is in fine form, not just as an athlete, but as a human being. (Don't worry,
Marilyn; Tom worked in the morning and I've been helping him find things -- like pictures
of Archy the cockroach.)
Then we had to get out. The weather was clearing up, finally. We could not stay in to watch the parade. But we did see the aftermath of the parade!
We went up to the Seine along the avenue de Suffren. When we reached the river, we could see hundreds of people, all coming back from the Tour and the parade. Here you can see some on the Pont d'Iéna (below).
We walked over the bridge to reach the very fashionable avenue de Montaigne, where I took this shot of us reflected in a fur coat display window (left). Yes, the Fall and Winter collections are already being shown everywhere!
Before we got there, we noticed some colorful folks and things.
Exhibitionists are everywhere in Paris, especially after a celebration.
|These three ladies, dressed for the parade, no doubt, asked if I'd like to take their picture. I said "Bien sur!" and took this shot as they were getting ready (left). Suddenly, an equally colorful man appeared, someone unknown to the women, and joined in the photo session (below).|

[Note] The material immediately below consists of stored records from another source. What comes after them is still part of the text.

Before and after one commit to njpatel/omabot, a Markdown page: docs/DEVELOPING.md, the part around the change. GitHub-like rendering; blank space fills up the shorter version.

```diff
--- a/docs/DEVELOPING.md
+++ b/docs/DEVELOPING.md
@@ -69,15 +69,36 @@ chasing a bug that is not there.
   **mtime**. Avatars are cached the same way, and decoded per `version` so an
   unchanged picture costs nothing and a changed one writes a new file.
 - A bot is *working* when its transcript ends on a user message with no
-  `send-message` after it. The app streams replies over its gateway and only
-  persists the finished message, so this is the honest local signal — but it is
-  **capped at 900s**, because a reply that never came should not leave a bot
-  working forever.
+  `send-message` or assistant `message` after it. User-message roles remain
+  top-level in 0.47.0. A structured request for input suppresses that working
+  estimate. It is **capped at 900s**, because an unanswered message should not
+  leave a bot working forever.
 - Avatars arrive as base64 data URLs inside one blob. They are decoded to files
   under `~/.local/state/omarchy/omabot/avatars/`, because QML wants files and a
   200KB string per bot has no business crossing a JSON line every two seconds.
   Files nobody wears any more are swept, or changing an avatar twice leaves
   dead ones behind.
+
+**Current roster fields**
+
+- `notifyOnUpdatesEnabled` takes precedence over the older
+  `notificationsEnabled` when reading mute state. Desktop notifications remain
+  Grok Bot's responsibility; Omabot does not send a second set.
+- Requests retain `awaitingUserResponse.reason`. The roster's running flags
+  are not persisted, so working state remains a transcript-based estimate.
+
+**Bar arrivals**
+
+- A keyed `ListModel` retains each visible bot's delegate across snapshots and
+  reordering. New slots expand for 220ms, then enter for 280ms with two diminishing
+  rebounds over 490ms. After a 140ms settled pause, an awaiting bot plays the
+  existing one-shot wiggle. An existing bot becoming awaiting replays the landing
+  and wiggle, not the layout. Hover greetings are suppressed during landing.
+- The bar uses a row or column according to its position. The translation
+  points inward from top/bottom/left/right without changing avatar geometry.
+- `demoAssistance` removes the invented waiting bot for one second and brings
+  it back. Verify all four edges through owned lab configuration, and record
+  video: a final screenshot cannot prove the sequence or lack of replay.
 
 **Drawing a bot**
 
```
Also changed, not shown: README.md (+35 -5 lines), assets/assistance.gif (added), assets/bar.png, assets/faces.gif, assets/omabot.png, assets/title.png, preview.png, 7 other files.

saw this vintage van (left) when my camera was in zoom position. So I took another
shot as zoomed away (below).
at the Champs Élysées, we caught a glimpse of the U.S. Postal Service team bus as it
zoomed away. Notice all the yellow-dot confetti -- it was everywhere, all over the
beautiful, brick, fan-patterned avenue. Moments later, the city of Paris street
cleaning trucks where whisking it away.
Paris tries very hard to be clean. It isn't easy being clean. And it isn't easy being green. Especially when the summer has been so hot and dry. But these flowers at the Rond-Point Champs Élysées are doing just fine.
day, traffic was forbidden in a swath of Paris, essentially cutting central Paris into two
sections, north and south. If you were north of the Tour route, you just stayed
there. And if you were south, you stayed south. Lots of streets were still
closed down from the Tour de France and parade, although the metal pedestrian barriers
were being removed all around us as we walked. Here you see the grand avenue Winston
Churchill without cars, only pedestrians. We were among them as we walked back over
Pont Alexandre III to the 7th arrondissement, where we needed to find dinner.
Dinner was at Bistrot du Septieme on blvd. de la Tour Maubourg, undoubtedly one of the best values in Paris dining. I had foie gras and salmon with béarnaise sauce, accompanied by a nice dry half-bottle of muscadet; Tom had the auvergnate salad and veal, which came with wicked French Fries (wicked because they were too good for Tom to avoid), a big bottle of Badoit, and ice cream. The total bill, tax and service included, was 44 euros. The place was packed with people, needless to say.
back home along the rue de Grenelle (a very different street from the blvd. de Grenelle),
we looked back to see the twin spires of the Église Sainte Clotilde (see
And I noticed these wonderful salamander door handles:
the Champ de Mars, the tower began to sparkle for us (left). Unfortunately, because
of the shutter speed, you can't see here how dazzling that sight is. The dark
shadows coming up on the right and left of the tower are the rows of manicured trees that
line the Champ.